Environmental, social and governance (ESG) criteria and particularly sustainability are now key to many business spending decisions. Here we look at some of the current key trends.
1. Putting sustainability at the heart of the business. This is now much more than just an attractive concept. The need to tackle global warming, meet net-zero targets, appeal to environmentally aware customers, and compete successfully means that sustainability is now a highly valued feature of products and services has made sustainability an important trend. Businesses and organisations that can be proactive and successfully manage sustainability transformation have a brighter future. As part of a company’s broader ESG efforts, measuring, assessing, and monitoring a company’s sustainability impacts can help it to pinpoint priority areas to change to improve sustainability.
2. Greenhouse Gas Protocol (GHG) frameworks. These are the global standardised frameworks for measuring and managing greenhouse gas (GHG) emissions from both private and public sector companies, organistions, operations and value chains. By understanding what Scope 1, 2, and 3 emissions are, companies are finding that they are better able to make the realistic goals and targets required to address them. For example, Scope 1 emissions are direct emissions e.g., from the factory or vehicles, and Scope 2 emissions are indirect greenhouse gas emissions into the atmosphere e.g., from HVAC systems. Scope 3 emissions make up the majority and include those generated from upstream sources (raw materials production) and downstream sources (distribution and recycling).

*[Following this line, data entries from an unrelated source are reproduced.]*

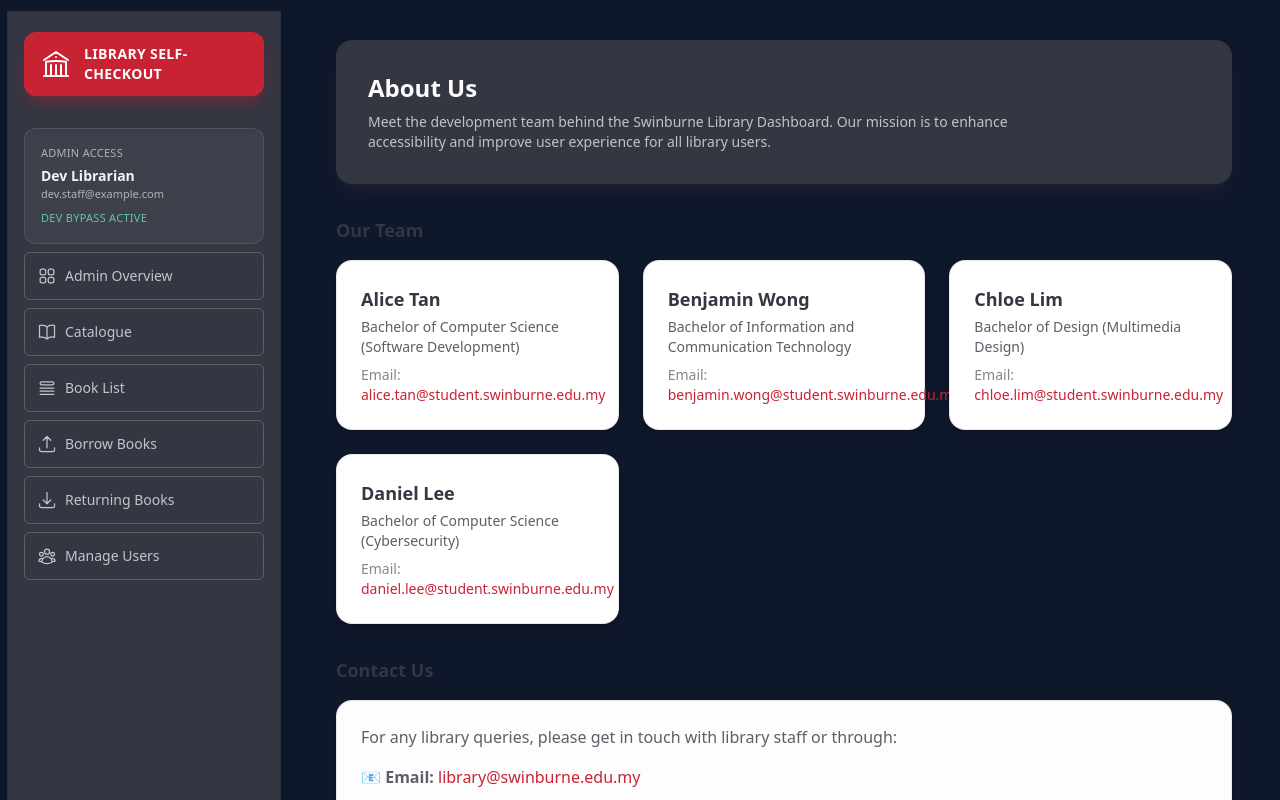
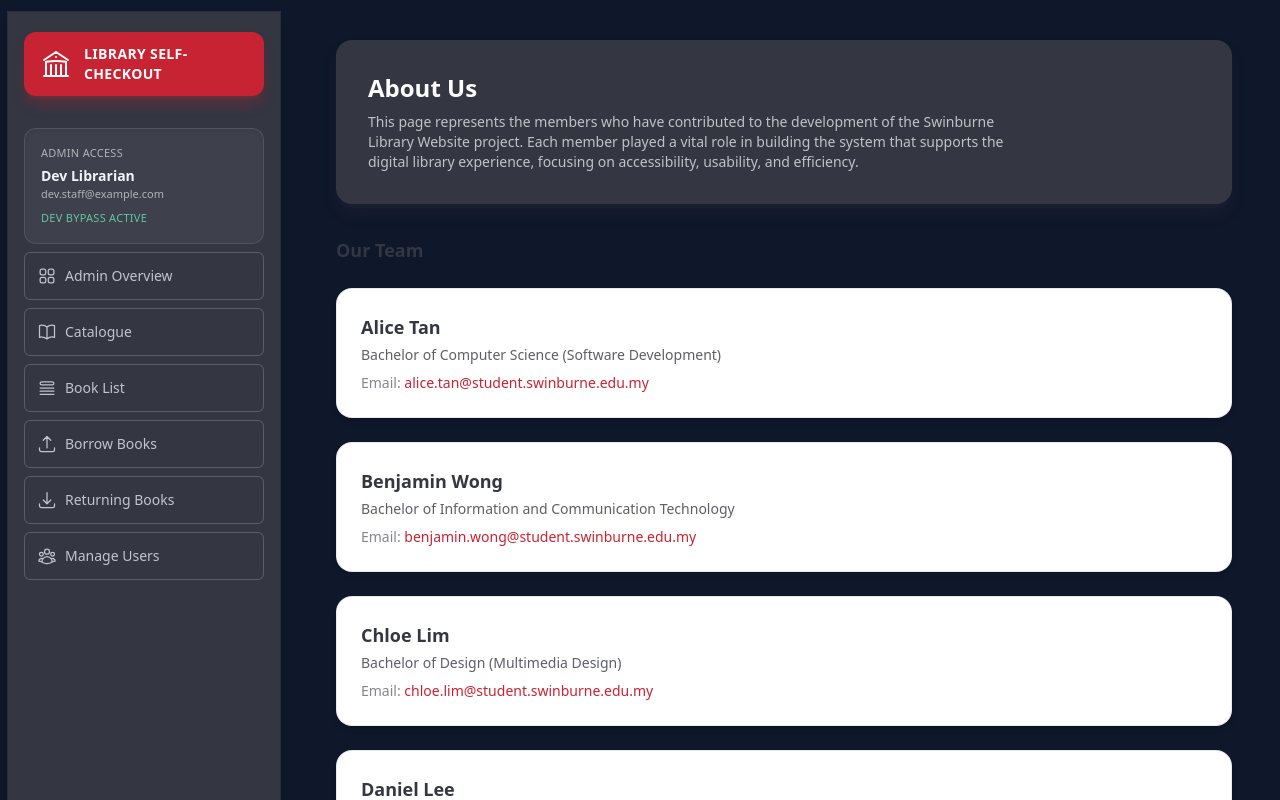
Before and after one commit to Kidemi04/Library_Self-Checkout_System, a Next.js app: page /dashboard/about_page in a window 1280 px wide. Shown: the top 800 px of the page. Built offline with nearby package versions, Linux system fonts and the light colour scheme; no server answers; a web font is replaced by a local one.

Commit message:
changes about us

```diff
--- a/app/dashboard/about_page/page.tsx
+++ b/app/dashboard/about_page/page.tsx
@@ -1,71 +1,90 @@
 export default function AboutPage() {
-  const teamMembers = [
-    {
-      id: 1,
-      name: "Alice Tan",
-      bachelor: "Bachelor of Computer Science (Software Development)",
-      email: "alice.tan@student.swinburne.edu.my",
-    },
-    {
-      id: 2,
-      name: "Benjamin Wong",
-      bachelor: "Bachelor of Information and Communication Technology",
-      email: "benjamin.wong@student.swinburne.edu.my",
-    },
-    {
-      id: 3,
-      name: "Chloe Lim",
-      bachelor: "Bachelor of Design (Multimedia Design)",
-      email: "chloe.lim@student.swinburne.edu.my",
-    },
-    {
-      id: 4,
-      name: "Daniel Lee",
-      bachelor: "Bachelor of Computer Science (Cybersecurity)",
-      email: "daniel.lee@student.swinburne.edu.my",
-    },
-  ];
-
   return (
     <main className="space-y-8">
       <title>About Us | Dashboard</title>
 
-      {/* ----- Header Section ----- */}
+      {/* ----- Header ----- */}
       <header className="rounded-2xl bg-swin-charcoal p-8 text-swin-ivory shadow-lg shadow-swin-charcoal/30">
         <h1 className="text-2xl font-semibold">About Us</h1>
         <p className="mt-2 max-w-2xl text-sm text-swin-ivory/70">
-          Meet the development team behind the Swinburne Library Dashboard. Our
-          mission is to enhance accessibility and improve user experience for
-          all library users.
+          This page represents the members who have contributed to the
+          development of the Swinburne Library Website project. Each member
+          played a vital role in building the system that supports the digital
+          library experience, focusing on accessibility, usability, and
+          efficiency.
         </p>
       </header>
 
-      {/* ----- Team Section ----- */}
-      <section className="space-y-4">
+      {/* ----- Team Members ----- */}
+      <section className="space-y-6">
         <h2 className="text-lg font-semibold text-swin-charcoal">Our Team</h2>
-        <div className="grid gap-6 sm:grid-cols-2 lg:grid-cols-3">
-          {teamMembers.map((member) => (
-            <div
-              key={member.id}
-              className="rounded-2xl border border-swin-charcoal/10 bg-white p-6 shadow-md transition hover:shadow-lg"
-            >
-              <h3 className="text-lg font-semibold text-swin-charcoal">
-                {member.name}
-              </h3>
+
+        {/* Member 1 */}
+        <div className="rounded-2xl border border-swin-charcoal/10 bg-white p-6 shadow-md">
+          <h3 className="text-lg font-semibold text-swin-charcoal">Alice Tan</h3>
           <p className="text-sm text-swin-charcoal/80 mt-1">
-                {member.bachelor}
+            Bachelor of Computer Science (Software Development)
           </p>
           <p className="text-sm text-swin-charcoal/60 mt-2">
             <span className="font-medium">Email:</span>{" "}
             <a
-                  href={`mailto:${member.email}`}
+              href="mailto:alice.tan@student.swinburne.edu.my"
               className="text-swin-red hover:underline"
             >
-                  {member.email}
+              alice.tan@student.swinburne.edu.my
             </a>
           </p>
         </div>
-          ))}
+
+        {/* Member 2 */}
+        <div className="rounded-2xl border border-swin-charcoal/10 bg-white p-6 shadow-md">
+          <h3 className="text-lg font-semibold text-swin-charcoal">Benjamin Wong</h3>
+          <p className="text-sm text-swin-charcoal/80 mt-1">
+            Bachelor of Information and Communication Technology
+          </p>
+          <p className="text-sm text-swin-charcoal/60 mt-2">
+            <span className="font-medium">Email:</span>{" "}
+            <a
+              href="mailto:benjamin.wong@student.swinburne.edu.my"
+              className="text-swin-red hover:underline"
+            >
+              benjamin.wong@student.swinburne.edu.my
+            </a>
+          </p>
+        </div>
+
+        {/* Member 3 */}
+        <div className="rounded-2xl border border-swin-charcoal/10 bg-white p-6 shadow-md">
+          <h3 className="text-lg font-semibold text-swin-charcoal">Chloe Lim</h3>
+          <p className="text-sm text-swin-charcoal/80 mt-1">
+            Bachelor of Design (Multimedia Design)
+          </p>
+          <p className="text-sm text-swin-charcoal/60 mt-2">
+            <span className="font-medium">Email:</span>{" "}
+            <a
+              href="mailto:chloe.lim@student.swinburne.edu.my"
+              className="text-swin-red hover:underline"
+            >
+              chloe.lim@student.swinburne.edu.my
+            </a>
+          </p>
+        </div>
+
+        {/* Member 4 */}
+        <div className="rounded-2xl border border-swin-charcoal/10 bg-white p-6 shadow-md">
+          <h3 className="text-lg font-semibold text-swin-charcoal">Daniel Lee</h3>
+          <p className="text-sm text-swin-charcoal/80 mt-1">
+            Bachelor of Computer Science (Cybersecurity)
+          </p>
+          <p className="text-sm text-swin-charcoal/60 mt-2">
+            <span className="font-medium">Email:</span>{" "}
+            <a
+              href="mailto:daniel.lee@student.swinburne.edu.my"
+              className="text-swin-red hover:underline"
+            >
+              daniel.lee@student.swinburne.edu.my
+            </a>
+          </p>
         </div>
       </section>
 
@@ -76,7 +95,7 @@ export default function AboutPage() {
         <div className="rounded-2xl bg-swin-ivory p-6 shadow-md border border-swin-charcoal/10">
           <p className="text-swin-charcoal/80">
             For any library queries, please get in touch with library staff or
-            through:
+            reach out through the following channels:
           </p>
 
           <ul className="mt-4 space-y-2 text-swin-charcoal/80">
```
Lines whose indentation alone changed are shown as unchanged.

3. Extending product life cycles through the circular economy. In technology, for example, this could include the recycling of precious metals in phone handsets and other e-waste and increasing ‘fix your own device\’ possibilities, information, and help.
4. Addressing climate adaptation as part of a risk mitigation strategy. Climate change adaption refers to making alterations that can accommodate the current and future effects of climate change, thereby attempting to avoid disruption to operations, supply chains, and customers.
5. Creating a more sustainable supply chain by making greater efforts to connect data gaps and help achieve sustainability goals across the whole supply chain.
6. Being more honest in disclosing carbon footprint information. For example, because of this need, some large banks are now exploring ways to move investment from more carbon-intensive industries to industries that are actively reducing emissions.
7. Creating ‘Green IT’ services and structures. Tech heavy industries are now looking at ways to reduce carbon emissions across their IT functions and supply chains. Also, big technology companies e.g., Microsoft and Google are currently working on minimising the carbon footprint of their data centres.
8. Impact sourcing. Many companies and organisations are trying to prioritise a focus on employing marginalised and disadvantaged populations, reducing workplace bias, and increasing diversity.
9. Turning to more responsible and transparent AI and using a more holistic approach to minimise the chance for algorithms (which are now widely used) to cause harm.
10. Improving ESG analytics and reporting to help stay ahead of developments and keep stakeholders informed.
What Does This Mean For Your Organisation?
These trends indicate the value that is now placed upon sustainability and the investment and efforts that businesses and organisations are putting into the many strands needed to achieve goals and hit targets. Businesses and organisations are now not just focused on their own operations, but on the genuine sustainability credentials of all those along the supply chain and across their value chains.